After 116 days of a lockout that threatened to cancel the season of arguably America’s favorite sport, the NFL owners and players seem to be close to a new collective bargaining agreement that will allow the season to start on time with no games missed.
Many believe that a new deal will be ratified at the owners’ meeting July 21 in Atlanta, giving the league enough time for free agent and rookie signings and for training camps to open on time.
The two sides have the basic framework on a deal completed, with the players expected to receive between 46.5 percent and 48 percent of the league’s total revenue.
The main sticking point now pertains to the rookie wage scale. Both sides have agreed to cut first-round compensation almost in half, with the owners proposing the top pick receive a five-year deal worth between $34 and $36 million, with the rest of the first round falling into a slotting system. In 2010, top pick Sam Bradford signed a six-year, $78-million dollar deal with $50 million guaranteed.
Players selected in rounds two through seven would receive four-year deals. The NFLPA would prefer that the fifth year be eliminated or become a team option that becomes fully guaranteed once exercised in the top 10 salaries for that position in the league.
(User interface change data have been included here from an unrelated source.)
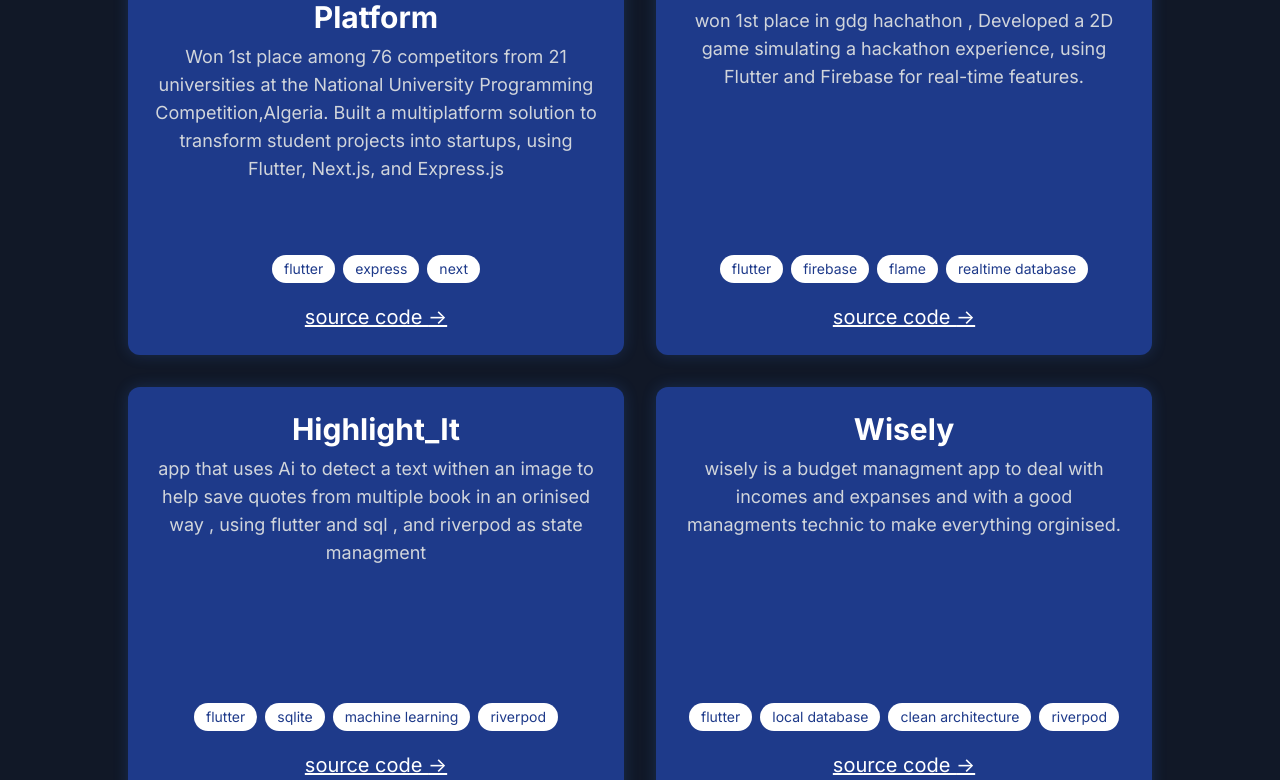
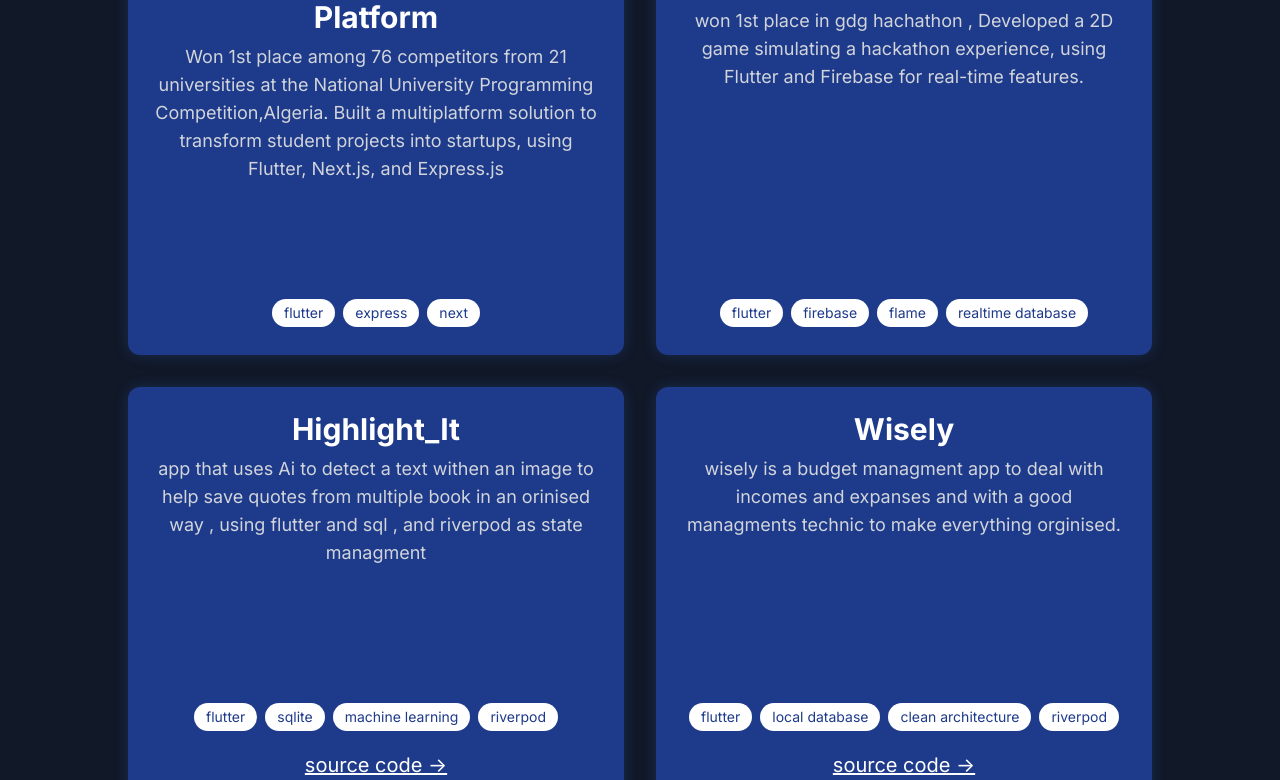
Before and after one commit to Rafik-Bendjema/portfolio, a Next.js app: page / in a window 1280 px wide. Shown: the part 2633-3413 px from the top of the page. Built offline with nearby package versions, Linux system fonts and the light colour scheme.

Commit message:
map and source code edited

```diff
--- a/app/projects.tsx
+++ b/app/projects.tsx
@@ -25,9 +25,11 @@ export default function Projects() {
                 <div key={index} className="m-1 bg-white text-blue-900 px-3 py-1 text-xs md:text-sm rounded-3xl">{cat}</div>
               ))}
             </div>
-            <div className="text-lg md:text-xl mt-4">
-              <a href={project.link} className="underline">source code {"->"}</a>
-            </div>
+            {project.link && (
+              <div className="text-lg md:text-xl mt-4">
+                <a href={project.link} className="underline">source code {"->"}</a>
+              </div>
+            )}
           </motion.div>
         ))}
       </div>
--- a/app/whoAmI.tsx
+++ b/app/whoAmI.tsx
@@ -42,7 +42,7 @@ export default function WhoAmI() {
             initial={{ scale: 4 }}
             whileInView={{ scale: 1 }}
             transition={{ duration: 2 }}
-            className="absolute top-[38%] left-[35%] transform -translate-x-1/2 -translate-y-1/2 w-3 h-3 md:w-4 md:h-4 bg-red-500 rounded-full border-2 border-white"
+            className="absolute top-[32%] left-[35%] transform -translate-x-1/2 -translate-y-1/2 w-3 h-3 md:w-4 md:h-4 bg-red-500 rounded-full border-2 border-white"
           />
         </div>
       </div>
```
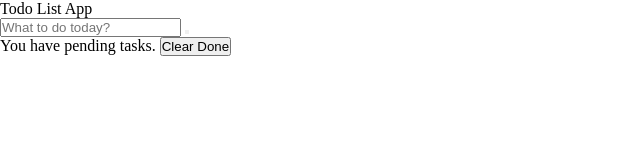
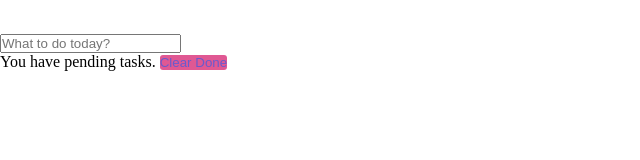
Before and after one commit to chivisto/Todo-Data-Model, a plain HTML site: page index.html in a window 1280 px wide. Shown: the whole page, without its empty margins (0-640 px from the left). Drawn offline with Linux system fonts and the light colour scheme.

Commit message:
Adding more styles

```diff
--- a/styles.css
+++ b/styles.css
@@ -2,3 +2,29 @@
   padding: 0;
   margin: 0 auto;
 }
+
+button {
+  height: 100%;
+  border: none;
+  border-radius: 3px;
+  outline: none;
+  background: #E05893;
+  color: #6A5ACD;
+  cursor: pointer;
+}
+
+.wrapper {
+  margin: 120px auto;
+  max-width: 650px;
+  width: 100%;
+  border-radius: 5px;
+  background: #6A5ACD;
+  padding: 12.5px;
+}
+
+header {
+  text-align: center;
+  color: white;
+  font-size: 30px;
+  font-weight: 600;
+}
```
The owners would prefer that the fifth year be worth a fixed amount of around $4 million.
Much of the owner’s proposal seems to be focused on eliminating the player agent’s role in negotiating that fifth year with the individual teams.
It is encouraging that the two sides have continued negotiations, despite the 2-1 ruling by the 8th Circuit Court of Appeals late last week that the lockout was indeed legal and lifting the lower court injunction that temporarily stopped the lockout back in April.
In their shocking decision, the two justices ruled that American law prohibits the use of injunctions against lockouts in labor disputes. The dissenting judge noted that three other circuits had ruled entirely opposite to their decision.
The owners could have taken this added leverage to really force the players to accept a deal they wouldn’t like, but instead the two parties released a statement that the ruling would not affect the current negotiations between the two sides. However, if there is a breakdown over the next week, the ruling could prove fatal, as the owners can continue to lock the players out until they come to a deal entirely in their favor.
If a deal is indeed done by July 21, then a mad scramble will take place amongst the 32 teams and the players. To prepare for the melee of free-agent signings, rookie signings, and undrafted rookie signings, the league is preparing a document known as “The Transition Rules.” These rules will dictate the time periods and deadlines for when everyone must be signed and when training camps will begin.
A process that usually is done over the entire summer will now be squeezed into two weeks, as most teams start training camp at the end of July, with the regular season set to start on September 11, the 10-year anniversary of the World Trade Center and Pentagon terrorist attacks.